Boy Eating the Bird's Food: Karlovy Vary Film Review
Yannis Papadopoulos, Lila Baklesi, Kleopatra Perraki, Vangelis Kommatosa
The Greek drama from first-time director Ektoras Lyzigos follows the life of a young man on the brink of starvation in modern-day Athens.
An intimate character study with a bitingly topical subtext, this Athens-set indie drama offers a more sombre alternative to the current Greek New Wave of stylised surrealism epitomised by Yorgos Lanthimos and Athina Rachel Tsangari. Part of the official competition at this year’s Karlovy Vary film festival, where its young star Yiannis Papadopoulos earned a special jury mention, Boy Eating the Bird’s Food is a technically impressive exercise in Bressonian social realism from the young first-time director Ektoras Lyzigos. But it is also a bracingly austere viewing experience, with limited appeal beyond festivals and specialist screenings.
The protagonist, Yorgos, is a haunted young man hovering on the brink of starvation in contemporary Athens. Apparently educated and cultured, but estranged from family and friends, he lives alone in a cramped and crumbling apartment. When not eating the seeds he feeds his pet canary, he pilfers food from his elderly neighbour and roams the city’s streets, foraging scraps from bins. Such is his blank-eyed desperation he has no qualms about even stealing from the dead. If there are nods to Bresson in this fragmentary portrait of an alienated anti-hero, there are also literary antecedents in Camus, Dostoevsky and others.
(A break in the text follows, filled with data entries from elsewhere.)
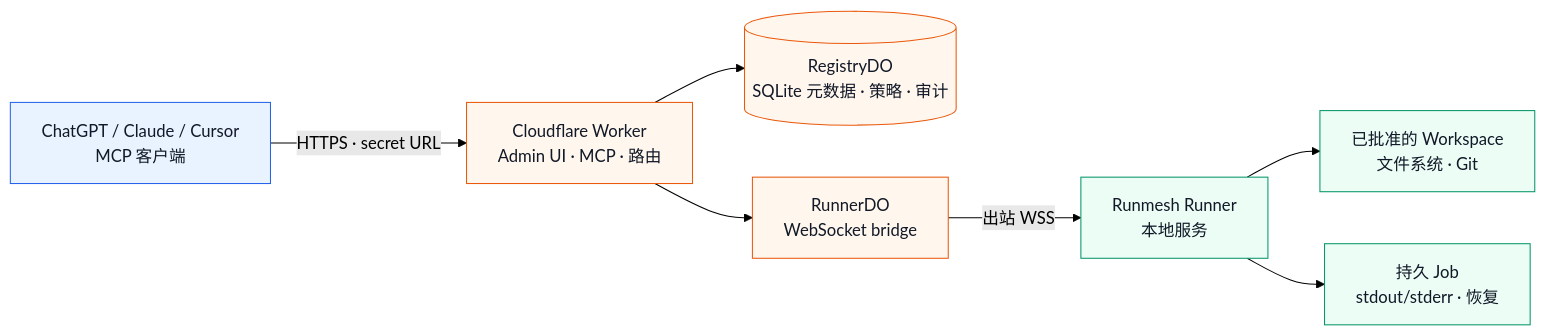
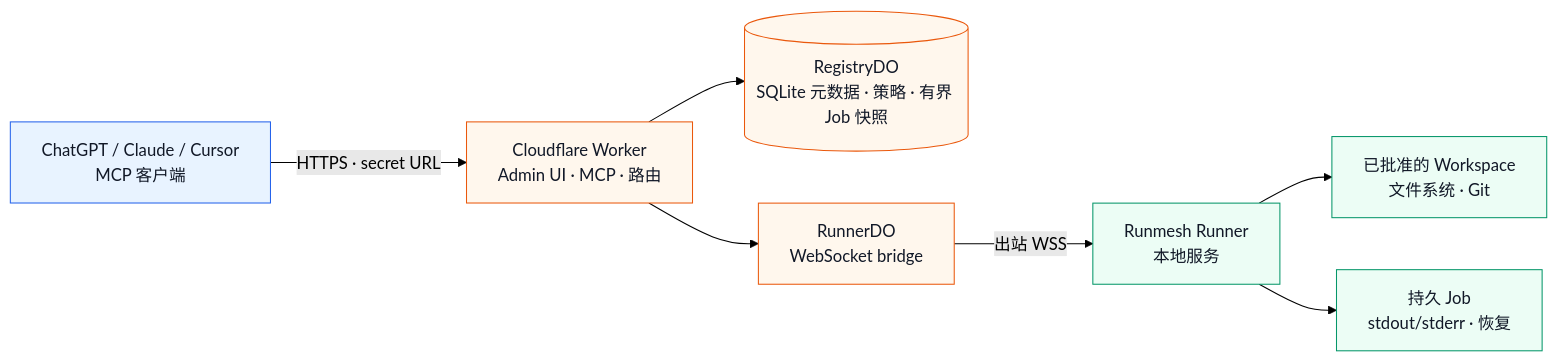
The diagram in README.zh-CN.md (aloneio/runmesh), drawn with Mermaid (forest theme) before and after one commit. The commit also changed other lines of this file and 9 other files, not shown here.

````diff
--- a/README.zh-CN.md
+++ b/README.zh-CN.md
@@ -84,16 +84,16 @@
 ```mermaid
 flowchart LR
     Client["ChatGPT / Claude / Cursor<br/>MCP 客户端"] -->|HTTPS · secret URL| Worker["Cloudflare Worker<br/>Admin UI · MCP · 路由"]
-    Worker --> Registry[("RegistryDO<br/>SQLite 元数据 · 策略 · 审计")]
+    Worker --> Registry[("RegistryDO<br/>SQLite 元数据 · 策略 · 有界 Job 快照")]
     Worker --> RunnerDO["RunnerDO<br/>WebSocket bridge"]
     RunnerDO -->|出站 WSS| Runner["Runmesh Runner<br/>本地服务"]
     Runner --> Workspace["已批准的 Workspace<br/>文件系统 · Git"]
     Runner --> Jobs["持久 Job<br/>stdout/stderr · 恢复"]
 
     classDef edge fill:#e8f3ff,stroke:#2563eb,color:#111827
     classDef control fill:#fff7ed,stroke:#ea580c,color:#111827
     classDef local fill:#ecfdf5,stroke:#059669,color:#111827
     class Client edge
     class Worker,Registry,RunnerDO control
     class Runner,Workspace,Jobs local
 ```
````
In the film’s most memorably queasy scene, Yorgos masturbates into his hand, then cautiously licks up his own sperm. From eating bird seed to eating his own. Performed on camera, the ejaculation looks real, and may even prove to be a mildly sensational selling point for this otherwise slight and frustratingly elusive psycho-drama.
With Greece in economic and political turmoil, Boy Eating the Bird’s Food will inevitably be greeted as a topical commentary on the nation’s current austerity culture. Lyzigos calls it a kind of psychological case study of the crisis, although his story is actually based on the 1890 novel Hunger by the Norwegian Nobel Prize-winner and controversial Nazi sympathizer Knut Hamsun. A spare depiction of a nameless young man wandering the streets of Copenhagen in half-starved desperation, Hamsun’s semi-autobiographical novel was later hailed as one of the foundation stones of 20th century psychological literature.
Lygizos borrows more from the book’s basic premise than from specific episodes, although the sequence in which Yorgos essentially stalks a pretty young hotel receptionist is a straight lift from Hamsun. Bizarrely, this creepy low-level harassment eventually leads to a brief, botched romantic encounter in the woman’s apartment. Like everything else in the film, this scene is played almost wordlessly, with no dramatic context or clear psychological motivation. At one point Yorgos mutters to himself in a church, hinting that he is fasting as a ritual religious penance, but this potentially illuminating angle is instantly forgotten.
Lyzigos shoots almost every scene in tight in-your-face close-ups, his fidgety hand-held camera perched on Yorgos’ shoulder as he rambles restlessly through Athens. This is a bold aesthetic choice, sporadically throwing up beautifully framed compositions, but it also feels gimmicky and claustrophobic at times. There is simply not enough dramatic or emotional substance here to make this ultra-intimate cinéma-vérité style pay off. Ultimately, Boy Eating the Bird’s Food add up to little more than a sketchy experiment. Though mildly engaging in style and premise, this is a light snack, not a satisfying meal.
Venue: Karlovy Vary Film Festival
Production companies: Stefi Productions
Cast: Yannis Papadopoulos, Lila Baklesi, Kleopatra Perraki, Vangelis Kommatosa
Director: Ektoras Lyzigos
Writers: Ektoras Lyzigos, Knut Hamsun
Producer: Giorgios Karnavas
Cinematography: Dimitris Kassimatis
Editor: Gregory Rentis
Sales company: Stefi Productions
Rating TBC, 80 minutes